====== Dataset records
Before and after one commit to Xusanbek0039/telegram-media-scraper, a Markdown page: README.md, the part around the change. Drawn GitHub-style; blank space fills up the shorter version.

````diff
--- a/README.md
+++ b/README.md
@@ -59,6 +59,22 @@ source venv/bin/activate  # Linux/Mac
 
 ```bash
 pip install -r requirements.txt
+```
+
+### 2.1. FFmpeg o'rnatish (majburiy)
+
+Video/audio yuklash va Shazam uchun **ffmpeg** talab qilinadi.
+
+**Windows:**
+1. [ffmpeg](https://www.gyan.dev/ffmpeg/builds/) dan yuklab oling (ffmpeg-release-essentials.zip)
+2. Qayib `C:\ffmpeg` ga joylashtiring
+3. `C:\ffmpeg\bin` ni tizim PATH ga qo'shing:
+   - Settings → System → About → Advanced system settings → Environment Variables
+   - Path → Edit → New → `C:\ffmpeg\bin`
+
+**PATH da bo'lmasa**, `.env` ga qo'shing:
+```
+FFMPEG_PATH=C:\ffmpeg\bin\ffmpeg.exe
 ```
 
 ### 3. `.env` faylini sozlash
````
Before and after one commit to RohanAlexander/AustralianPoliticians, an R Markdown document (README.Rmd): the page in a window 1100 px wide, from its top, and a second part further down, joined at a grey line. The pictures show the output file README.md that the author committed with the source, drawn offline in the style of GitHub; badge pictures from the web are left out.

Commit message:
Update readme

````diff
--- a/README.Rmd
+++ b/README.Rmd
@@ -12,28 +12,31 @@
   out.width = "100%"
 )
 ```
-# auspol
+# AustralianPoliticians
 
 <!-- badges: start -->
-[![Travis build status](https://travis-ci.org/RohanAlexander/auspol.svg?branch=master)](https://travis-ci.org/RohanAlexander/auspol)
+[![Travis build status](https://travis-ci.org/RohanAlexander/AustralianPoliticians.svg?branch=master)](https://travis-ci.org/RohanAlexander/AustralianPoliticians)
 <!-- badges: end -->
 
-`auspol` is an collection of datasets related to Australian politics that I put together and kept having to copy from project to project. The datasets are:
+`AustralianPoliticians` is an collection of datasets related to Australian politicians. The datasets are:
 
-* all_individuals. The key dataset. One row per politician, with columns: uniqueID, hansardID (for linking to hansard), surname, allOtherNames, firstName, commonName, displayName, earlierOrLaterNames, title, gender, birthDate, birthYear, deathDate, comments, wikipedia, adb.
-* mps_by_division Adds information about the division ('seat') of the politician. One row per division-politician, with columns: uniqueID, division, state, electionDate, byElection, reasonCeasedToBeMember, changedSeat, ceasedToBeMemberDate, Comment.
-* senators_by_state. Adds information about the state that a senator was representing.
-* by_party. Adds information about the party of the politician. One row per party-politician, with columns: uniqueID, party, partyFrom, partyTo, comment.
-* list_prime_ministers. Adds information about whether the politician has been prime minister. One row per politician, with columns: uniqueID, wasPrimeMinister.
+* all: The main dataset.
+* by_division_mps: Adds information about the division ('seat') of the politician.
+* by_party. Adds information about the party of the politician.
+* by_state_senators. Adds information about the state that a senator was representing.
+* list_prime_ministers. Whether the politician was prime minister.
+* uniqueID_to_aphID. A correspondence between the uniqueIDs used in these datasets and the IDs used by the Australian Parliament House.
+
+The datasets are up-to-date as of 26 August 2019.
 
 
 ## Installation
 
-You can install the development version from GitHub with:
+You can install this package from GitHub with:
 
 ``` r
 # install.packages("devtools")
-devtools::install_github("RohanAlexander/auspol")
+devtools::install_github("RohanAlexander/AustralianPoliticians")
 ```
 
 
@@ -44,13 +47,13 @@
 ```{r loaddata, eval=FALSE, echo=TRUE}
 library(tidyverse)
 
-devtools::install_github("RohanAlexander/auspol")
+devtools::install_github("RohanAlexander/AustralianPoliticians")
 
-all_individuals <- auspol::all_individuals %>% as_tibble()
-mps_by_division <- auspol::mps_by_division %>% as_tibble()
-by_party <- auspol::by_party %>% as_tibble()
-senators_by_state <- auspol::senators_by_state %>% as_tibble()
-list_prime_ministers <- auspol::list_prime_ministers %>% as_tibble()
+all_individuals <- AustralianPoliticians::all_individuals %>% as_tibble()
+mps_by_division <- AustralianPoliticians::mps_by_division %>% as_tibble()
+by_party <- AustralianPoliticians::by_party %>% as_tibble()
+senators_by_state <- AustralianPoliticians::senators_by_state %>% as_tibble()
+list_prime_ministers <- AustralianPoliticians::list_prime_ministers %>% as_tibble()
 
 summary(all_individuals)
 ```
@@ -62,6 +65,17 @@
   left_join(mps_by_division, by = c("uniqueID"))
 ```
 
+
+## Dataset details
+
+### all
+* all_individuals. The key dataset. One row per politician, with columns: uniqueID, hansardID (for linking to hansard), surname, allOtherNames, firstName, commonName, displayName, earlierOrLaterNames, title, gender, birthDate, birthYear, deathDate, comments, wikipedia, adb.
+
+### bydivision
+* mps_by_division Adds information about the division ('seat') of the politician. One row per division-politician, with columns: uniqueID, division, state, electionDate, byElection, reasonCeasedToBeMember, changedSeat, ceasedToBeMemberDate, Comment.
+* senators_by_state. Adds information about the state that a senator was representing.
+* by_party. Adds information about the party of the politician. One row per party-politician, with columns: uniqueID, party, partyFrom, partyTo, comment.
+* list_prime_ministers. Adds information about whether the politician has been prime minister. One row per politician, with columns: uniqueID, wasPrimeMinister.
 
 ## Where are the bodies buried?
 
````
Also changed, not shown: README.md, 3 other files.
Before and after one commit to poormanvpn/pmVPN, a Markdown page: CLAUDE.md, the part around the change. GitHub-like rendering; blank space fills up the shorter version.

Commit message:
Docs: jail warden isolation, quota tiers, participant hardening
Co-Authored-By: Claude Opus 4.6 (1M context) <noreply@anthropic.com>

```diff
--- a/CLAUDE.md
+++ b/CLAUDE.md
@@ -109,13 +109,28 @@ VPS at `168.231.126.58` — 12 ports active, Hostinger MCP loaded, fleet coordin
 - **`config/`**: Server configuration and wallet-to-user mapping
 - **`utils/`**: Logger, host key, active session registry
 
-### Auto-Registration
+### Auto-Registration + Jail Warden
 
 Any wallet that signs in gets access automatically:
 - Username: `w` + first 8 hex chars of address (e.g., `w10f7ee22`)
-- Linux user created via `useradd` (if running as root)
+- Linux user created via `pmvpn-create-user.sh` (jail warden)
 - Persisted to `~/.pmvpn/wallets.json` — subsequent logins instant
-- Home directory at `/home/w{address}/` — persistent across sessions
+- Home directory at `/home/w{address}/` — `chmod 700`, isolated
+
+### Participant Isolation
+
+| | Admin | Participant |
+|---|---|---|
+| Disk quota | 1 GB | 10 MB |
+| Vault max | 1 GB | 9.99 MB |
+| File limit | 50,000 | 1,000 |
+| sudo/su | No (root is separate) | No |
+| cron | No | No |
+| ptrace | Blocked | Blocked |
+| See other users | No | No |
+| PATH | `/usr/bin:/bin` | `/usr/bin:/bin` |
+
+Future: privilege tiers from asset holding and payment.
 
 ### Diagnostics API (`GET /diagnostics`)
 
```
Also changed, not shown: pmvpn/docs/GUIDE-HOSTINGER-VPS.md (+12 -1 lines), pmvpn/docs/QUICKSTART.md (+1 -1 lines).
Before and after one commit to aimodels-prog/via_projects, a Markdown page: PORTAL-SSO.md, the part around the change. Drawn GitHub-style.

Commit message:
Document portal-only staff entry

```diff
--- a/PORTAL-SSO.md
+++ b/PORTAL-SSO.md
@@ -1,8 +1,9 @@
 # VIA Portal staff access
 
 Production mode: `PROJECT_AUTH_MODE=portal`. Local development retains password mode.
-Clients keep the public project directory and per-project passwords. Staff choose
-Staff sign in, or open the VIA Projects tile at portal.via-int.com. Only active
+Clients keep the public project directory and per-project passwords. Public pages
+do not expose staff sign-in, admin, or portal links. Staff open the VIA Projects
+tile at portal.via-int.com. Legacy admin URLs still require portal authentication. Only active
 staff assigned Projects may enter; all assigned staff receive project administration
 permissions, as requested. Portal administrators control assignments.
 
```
============
Problem: Track down every line of the material containing the string "representing", and copy it.

Exercise response:
-* senators_by_state. Adds information about the state that a senator was representing.
+* by_state_senators. Adds information about the state that a senator was representing.
+* senators_by_state. Adds information about the state that a senator was representing.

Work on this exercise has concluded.